Lazy bartenders in every tacky wedding hall and hotel bar across this land sullied the drink’s reputation by doing nothing more than pouring a shot of cheap whiskey and topping it with a squirt of some neon piss out of a gun or a plastic bottle. Before sour mix came along, “sours” were an honorable category of drinks made with alcohol, citrus juice, and simple syrup. A sidecar is a brandy sour. A daiquiri is a rum sour. Just as salsa replaced ketchup in our hearts and bellies, the margarita—aka the tequila sour—became our sour of choice over the past two decades. Sidecars, daiquiris, and margaritas garner plenty of drink menu space. If we gave the whiskey sour a snappier name, would you drink it?
Sours have a slightly higher booze-to-mix ratio than your typical alcohol-plus-mixer highball. There are as many whiskey sour recipes as there are whiskeys, but I find this concoction hits the spot in terms of both taste and tradition: Take 2 ounces of whiskey, the juice of half a lemon (a little over 1 ounce), a half-ounce of simple syrup, and the clincher—part of an egg white. You want a dollop, about the size of a quarter, of that first clear, gooey part that runs free of the yolk. Combine all the ingredients in a cocktail shaker and shake like hell, then strain into a cocktail glass or pour over ice in a rocks glass. Use any rye, blended whiskey, or bourbon you want—I like to be nostalgic and use Old Granddad or Dickel—and adjust the amount of each ingredient to your taste.
This whiskey sour is just tart enough to highlight the whiskey without turning the whole thing into an alcoholic Lemonhead. What the egg white does will knock you out. Common in South America’s pisco sour, egg whites give drinks a creamy texture that allows you to savor the taste. I highly recommend trying it at least once. Most books call for an orange wedge and a cherry to garnish, but I use a lemon wedge because that’s the fruit in the drink, and besides, I think I’ve made my stance on maraschino cherries abundantly clear.

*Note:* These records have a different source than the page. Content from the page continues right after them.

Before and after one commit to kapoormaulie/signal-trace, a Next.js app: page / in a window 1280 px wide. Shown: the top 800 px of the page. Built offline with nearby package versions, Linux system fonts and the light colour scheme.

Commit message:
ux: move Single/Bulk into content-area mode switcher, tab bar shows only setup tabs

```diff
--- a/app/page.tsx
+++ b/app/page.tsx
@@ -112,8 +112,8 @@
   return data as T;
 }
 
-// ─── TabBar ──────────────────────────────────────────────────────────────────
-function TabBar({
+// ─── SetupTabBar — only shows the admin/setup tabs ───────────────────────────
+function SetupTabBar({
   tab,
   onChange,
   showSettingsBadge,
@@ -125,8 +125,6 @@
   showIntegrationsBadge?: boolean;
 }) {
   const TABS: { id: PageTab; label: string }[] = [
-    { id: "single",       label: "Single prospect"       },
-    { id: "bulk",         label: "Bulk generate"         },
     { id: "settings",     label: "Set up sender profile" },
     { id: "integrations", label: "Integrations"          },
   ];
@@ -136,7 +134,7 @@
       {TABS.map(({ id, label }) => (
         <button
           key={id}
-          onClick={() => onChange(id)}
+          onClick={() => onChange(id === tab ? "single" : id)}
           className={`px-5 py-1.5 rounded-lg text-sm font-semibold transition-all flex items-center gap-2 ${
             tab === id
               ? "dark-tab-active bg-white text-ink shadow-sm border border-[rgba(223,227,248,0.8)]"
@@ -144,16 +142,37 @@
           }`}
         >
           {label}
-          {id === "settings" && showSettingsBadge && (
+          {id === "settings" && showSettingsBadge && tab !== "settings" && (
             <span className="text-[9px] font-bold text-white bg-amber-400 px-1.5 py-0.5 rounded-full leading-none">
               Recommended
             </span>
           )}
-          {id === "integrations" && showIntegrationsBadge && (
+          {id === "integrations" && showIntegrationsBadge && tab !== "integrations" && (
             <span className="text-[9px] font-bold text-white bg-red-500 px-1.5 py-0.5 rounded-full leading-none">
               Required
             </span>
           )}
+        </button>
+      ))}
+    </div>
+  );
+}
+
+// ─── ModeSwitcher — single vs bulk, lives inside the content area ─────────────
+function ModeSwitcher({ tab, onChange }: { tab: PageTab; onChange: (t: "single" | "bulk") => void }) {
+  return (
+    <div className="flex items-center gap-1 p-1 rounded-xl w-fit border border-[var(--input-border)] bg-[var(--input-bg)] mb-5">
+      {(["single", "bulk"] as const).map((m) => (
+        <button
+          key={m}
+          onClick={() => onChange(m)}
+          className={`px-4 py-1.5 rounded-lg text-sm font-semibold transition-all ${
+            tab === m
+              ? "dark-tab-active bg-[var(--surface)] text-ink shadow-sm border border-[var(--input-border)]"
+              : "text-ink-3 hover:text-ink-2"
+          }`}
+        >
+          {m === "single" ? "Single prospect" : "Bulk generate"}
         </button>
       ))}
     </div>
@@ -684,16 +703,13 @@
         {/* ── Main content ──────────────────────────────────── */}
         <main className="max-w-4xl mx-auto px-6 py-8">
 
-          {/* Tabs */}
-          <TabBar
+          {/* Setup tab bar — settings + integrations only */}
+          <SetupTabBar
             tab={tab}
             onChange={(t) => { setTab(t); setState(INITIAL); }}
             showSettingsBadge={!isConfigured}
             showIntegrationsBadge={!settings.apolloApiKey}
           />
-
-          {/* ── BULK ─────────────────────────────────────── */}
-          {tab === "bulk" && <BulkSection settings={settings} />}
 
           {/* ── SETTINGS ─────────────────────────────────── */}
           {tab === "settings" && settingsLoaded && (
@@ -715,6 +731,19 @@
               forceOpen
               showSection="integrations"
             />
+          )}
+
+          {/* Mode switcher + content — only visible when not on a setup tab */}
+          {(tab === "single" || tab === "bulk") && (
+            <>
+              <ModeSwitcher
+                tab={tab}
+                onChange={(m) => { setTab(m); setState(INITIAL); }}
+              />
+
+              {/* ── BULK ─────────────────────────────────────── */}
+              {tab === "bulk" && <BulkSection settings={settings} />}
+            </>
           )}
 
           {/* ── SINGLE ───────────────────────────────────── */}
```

I can’t think of a better setting for a proper sour than the submerged bar at the Can Can, and they’re not afraid to use eggs in their drinks. If you’re in parts unknown, order a whiskey sour on the rocks—let the bartender know how tart you want the drink, just as you might when you ask for a margarita—and make sure to ask about the egg. Whiskey never tasted so sweet, with that little tart kick, and so silky, just like satin. Hey, Satin Doll—that’s kinda catchy. Would you order one of those?